▶ Task directions: While reading through the material below, copy each line that holds the word "height".

================

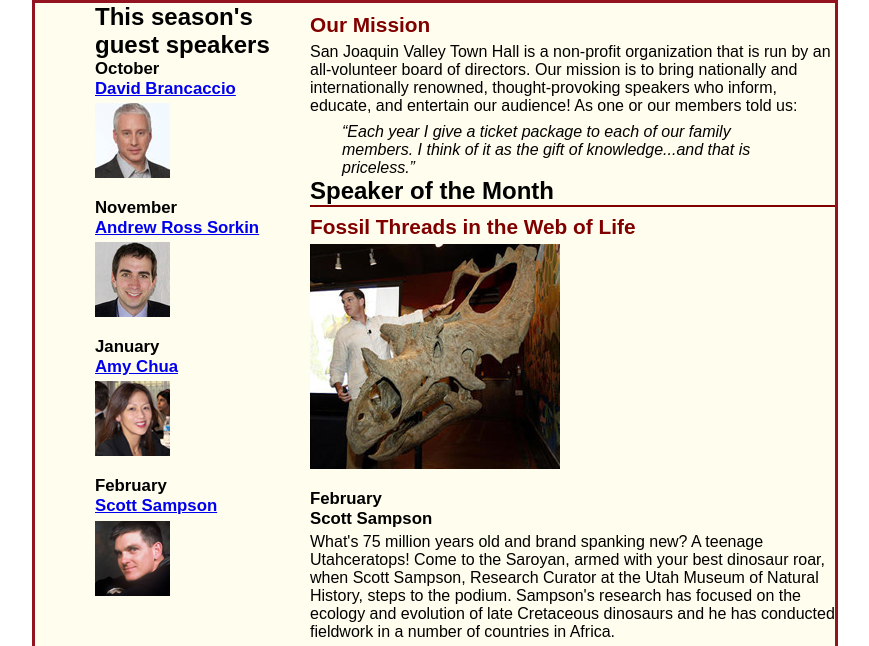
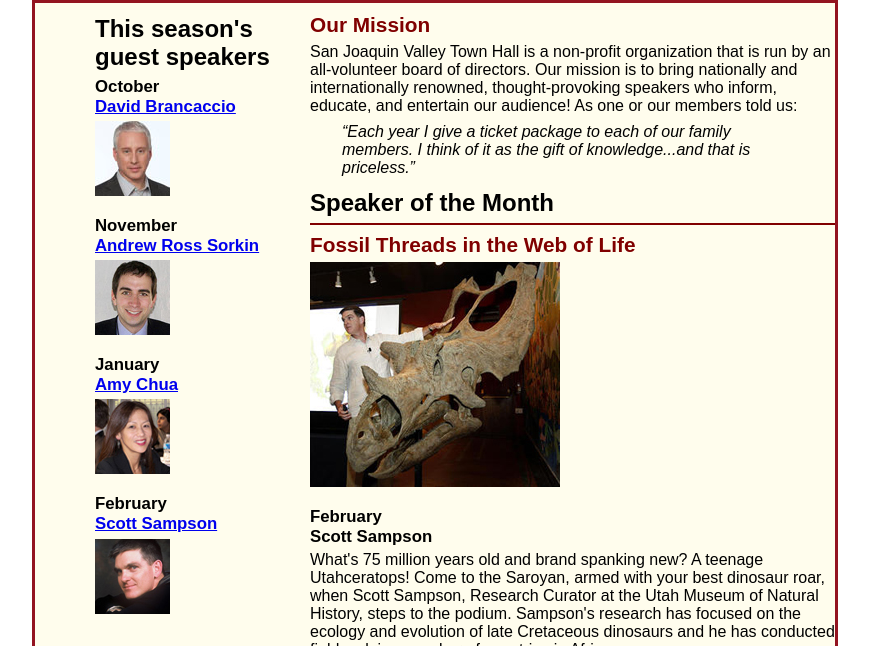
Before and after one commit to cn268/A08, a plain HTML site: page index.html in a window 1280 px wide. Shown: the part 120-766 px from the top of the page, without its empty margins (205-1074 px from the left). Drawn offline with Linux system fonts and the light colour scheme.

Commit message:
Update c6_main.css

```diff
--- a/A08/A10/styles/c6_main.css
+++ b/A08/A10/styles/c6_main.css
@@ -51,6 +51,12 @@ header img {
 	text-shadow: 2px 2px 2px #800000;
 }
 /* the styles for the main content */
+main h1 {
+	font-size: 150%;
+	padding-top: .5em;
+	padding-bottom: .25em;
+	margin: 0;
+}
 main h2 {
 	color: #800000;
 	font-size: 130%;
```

================

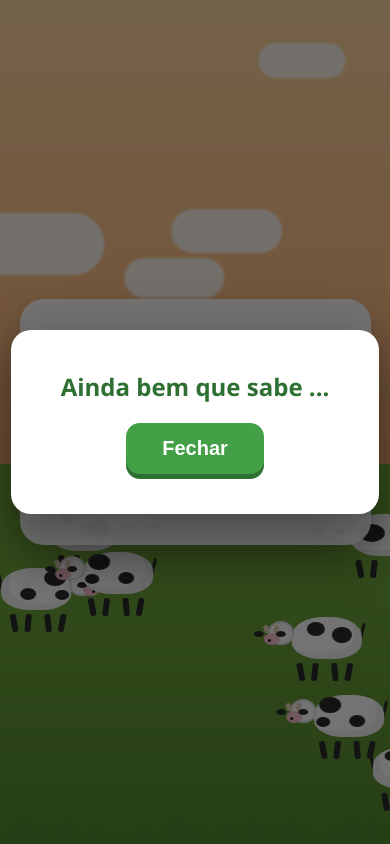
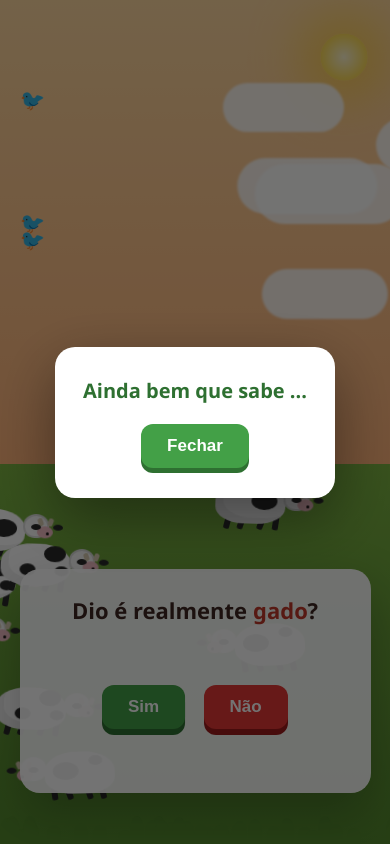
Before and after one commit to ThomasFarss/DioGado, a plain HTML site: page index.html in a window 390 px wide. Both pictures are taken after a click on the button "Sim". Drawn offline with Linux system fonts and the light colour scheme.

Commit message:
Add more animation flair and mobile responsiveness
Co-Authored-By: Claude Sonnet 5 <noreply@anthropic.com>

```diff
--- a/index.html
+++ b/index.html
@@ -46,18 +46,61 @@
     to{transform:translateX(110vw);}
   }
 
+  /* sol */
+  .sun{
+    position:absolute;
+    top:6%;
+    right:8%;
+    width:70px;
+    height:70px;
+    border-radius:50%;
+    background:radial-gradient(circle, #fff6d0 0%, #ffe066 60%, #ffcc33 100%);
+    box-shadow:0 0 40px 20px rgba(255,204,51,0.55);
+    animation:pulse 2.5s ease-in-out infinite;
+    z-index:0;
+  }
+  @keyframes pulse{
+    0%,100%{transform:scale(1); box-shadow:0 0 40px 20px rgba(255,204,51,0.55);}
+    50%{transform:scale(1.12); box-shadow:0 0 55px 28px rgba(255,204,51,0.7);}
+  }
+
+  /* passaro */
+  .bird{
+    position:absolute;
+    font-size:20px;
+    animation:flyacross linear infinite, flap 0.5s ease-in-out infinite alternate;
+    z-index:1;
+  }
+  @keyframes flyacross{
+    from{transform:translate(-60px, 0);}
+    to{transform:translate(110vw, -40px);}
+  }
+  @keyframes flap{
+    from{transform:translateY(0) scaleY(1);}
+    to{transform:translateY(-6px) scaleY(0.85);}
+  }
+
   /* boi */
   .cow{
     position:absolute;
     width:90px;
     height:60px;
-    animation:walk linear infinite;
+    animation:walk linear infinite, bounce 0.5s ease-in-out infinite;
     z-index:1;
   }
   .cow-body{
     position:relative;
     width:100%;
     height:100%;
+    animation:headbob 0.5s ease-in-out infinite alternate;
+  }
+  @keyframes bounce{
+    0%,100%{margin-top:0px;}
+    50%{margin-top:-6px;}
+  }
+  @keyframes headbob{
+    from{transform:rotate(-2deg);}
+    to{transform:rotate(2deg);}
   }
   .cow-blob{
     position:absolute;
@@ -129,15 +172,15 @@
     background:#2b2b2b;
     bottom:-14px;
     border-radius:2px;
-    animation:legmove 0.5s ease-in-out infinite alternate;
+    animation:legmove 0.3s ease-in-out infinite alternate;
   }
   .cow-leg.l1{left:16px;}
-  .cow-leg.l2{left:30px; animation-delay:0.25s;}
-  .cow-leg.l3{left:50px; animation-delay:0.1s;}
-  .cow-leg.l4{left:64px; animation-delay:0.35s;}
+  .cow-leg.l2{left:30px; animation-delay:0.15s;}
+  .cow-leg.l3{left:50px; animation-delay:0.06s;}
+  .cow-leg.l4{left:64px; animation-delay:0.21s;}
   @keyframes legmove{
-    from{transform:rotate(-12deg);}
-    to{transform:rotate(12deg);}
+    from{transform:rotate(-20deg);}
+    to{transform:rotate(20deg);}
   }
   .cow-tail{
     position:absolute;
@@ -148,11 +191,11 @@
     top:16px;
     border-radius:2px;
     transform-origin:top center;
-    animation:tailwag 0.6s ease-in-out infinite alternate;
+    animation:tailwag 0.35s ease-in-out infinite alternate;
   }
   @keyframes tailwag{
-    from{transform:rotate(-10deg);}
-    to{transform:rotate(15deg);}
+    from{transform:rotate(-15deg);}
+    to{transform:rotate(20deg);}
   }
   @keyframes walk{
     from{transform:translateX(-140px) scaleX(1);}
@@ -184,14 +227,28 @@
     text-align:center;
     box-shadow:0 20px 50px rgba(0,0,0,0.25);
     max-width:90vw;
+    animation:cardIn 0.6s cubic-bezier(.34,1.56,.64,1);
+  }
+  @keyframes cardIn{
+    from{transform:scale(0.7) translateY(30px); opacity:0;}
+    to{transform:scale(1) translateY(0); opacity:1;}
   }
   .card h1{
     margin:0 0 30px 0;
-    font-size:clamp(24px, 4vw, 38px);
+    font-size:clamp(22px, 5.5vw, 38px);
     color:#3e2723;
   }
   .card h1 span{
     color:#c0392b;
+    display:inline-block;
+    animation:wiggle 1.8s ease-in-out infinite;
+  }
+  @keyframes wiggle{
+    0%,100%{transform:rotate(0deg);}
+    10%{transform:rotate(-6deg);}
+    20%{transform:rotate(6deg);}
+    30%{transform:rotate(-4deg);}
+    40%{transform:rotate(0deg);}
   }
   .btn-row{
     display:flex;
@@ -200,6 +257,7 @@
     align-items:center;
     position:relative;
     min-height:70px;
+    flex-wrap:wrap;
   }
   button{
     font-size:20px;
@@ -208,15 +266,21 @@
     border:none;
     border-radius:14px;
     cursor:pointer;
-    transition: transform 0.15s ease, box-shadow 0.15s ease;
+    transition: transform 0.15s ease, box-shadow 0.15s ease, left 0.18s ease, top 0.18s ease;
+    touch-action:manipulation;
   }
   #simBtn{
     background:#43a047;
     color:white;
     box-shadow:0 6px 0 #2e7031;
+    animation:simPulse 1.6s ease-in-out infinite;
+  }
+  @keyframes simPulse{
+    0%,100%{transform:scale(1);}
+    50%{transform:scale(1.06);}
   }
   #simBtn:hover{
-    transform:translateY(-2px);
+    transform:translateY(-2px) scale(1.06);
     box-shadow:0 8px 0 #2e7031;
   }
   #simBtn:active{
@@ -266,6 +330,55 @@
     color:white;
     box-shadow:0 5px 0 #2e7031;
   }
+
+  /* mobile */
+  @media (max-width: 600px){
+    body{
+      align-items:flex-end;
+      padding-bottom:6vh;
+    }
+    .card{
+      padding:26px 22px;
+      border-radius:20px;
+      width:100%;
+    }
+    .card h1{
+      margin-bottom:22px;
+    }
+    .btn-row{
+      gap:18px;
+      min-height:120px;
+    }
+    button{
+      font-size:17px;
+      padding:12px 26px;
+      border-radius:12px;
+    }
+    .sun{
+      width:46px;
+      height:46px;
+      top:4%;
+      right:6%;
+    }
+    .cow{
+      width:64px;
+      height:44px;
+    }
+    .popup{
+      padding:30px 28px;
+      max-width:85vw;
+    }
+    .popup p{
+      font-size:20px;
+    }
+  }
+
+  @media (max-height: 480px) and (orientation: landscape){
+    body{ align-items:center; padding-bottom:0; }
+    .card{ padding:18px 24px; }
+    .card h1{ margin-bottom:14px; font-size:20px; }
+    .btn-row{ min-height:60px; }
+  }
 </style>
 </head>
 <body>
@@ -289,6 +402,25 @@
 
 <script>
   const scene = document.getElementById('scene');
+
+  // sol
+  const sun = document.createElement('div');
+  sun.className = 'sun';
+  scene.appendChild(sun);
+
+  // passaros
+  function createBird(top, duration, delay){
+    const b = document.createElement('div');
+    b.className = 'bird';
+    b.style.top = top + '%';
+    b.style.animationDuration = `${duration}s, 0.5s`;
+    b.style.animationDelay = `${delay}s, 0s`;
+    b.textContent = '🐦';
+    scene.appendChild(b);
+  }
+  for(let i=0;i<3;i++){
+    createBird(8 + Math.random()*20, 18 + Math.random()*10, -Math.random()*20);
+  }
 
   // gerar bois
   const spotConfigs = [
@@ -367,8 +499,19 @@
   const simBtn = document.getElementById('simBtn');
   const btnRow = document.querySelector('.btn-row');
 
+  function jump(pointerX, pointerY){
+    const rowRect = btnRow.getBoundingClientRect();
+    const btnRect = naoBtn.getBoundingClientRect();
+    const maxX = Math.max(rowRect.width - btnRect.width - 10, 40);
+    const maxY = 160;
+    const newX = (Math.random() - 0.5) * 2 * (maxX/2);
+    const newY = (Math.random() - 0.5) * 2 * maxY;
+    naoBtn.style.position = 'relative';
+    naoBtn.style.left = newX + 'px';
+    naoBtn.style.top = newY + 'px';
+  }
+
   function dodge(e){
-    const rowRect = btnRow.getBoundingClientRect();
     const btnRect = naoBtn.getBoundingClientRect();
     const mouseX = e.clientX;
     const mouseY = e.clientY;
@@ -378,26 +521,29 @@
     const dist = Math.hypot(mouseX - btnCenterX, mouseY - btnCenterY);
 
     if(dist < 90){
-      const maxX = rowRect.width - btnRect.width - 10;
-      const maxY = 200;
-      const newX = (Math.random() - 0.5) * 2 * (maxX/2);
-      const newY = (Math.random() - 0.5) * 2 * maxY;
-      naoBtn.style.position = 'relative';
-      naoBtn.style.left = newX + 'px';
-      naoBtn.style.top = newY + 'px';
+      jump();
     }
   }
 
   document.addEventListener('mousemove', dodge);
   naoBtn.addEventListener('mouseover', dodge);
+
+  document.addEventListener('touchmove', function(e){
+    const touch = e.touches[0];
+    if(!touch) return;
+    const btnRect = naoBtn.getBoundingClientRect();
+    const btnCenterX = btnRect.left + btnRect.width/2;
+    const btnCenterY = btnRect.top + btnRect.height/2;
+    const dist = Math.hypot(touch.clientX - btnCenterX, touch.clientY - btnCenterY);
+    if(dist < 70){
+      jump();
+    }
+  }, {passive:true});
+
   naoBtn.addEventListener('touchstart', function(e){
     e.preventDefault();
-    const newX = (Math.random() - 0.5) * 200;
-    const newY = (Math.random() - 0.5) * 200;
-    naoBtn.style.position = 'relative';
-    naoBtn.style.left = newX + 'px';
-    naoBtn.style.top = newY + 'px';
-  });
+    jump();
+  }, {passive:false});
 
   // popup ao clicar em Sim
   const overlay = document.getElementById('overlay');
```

================

▶ Your solution:
+    height:70px;
     height:60px;
     height:100%;
     min-height:70px;
+      min-height:120px;
+      height:46px;
+      height:44px;
+  @media (max-height: 480px) and (orientation: landscape){
+    .btn-row{ min-height:60px; }
+    const btnCenterY = btnRect.top + btnRect.height/2;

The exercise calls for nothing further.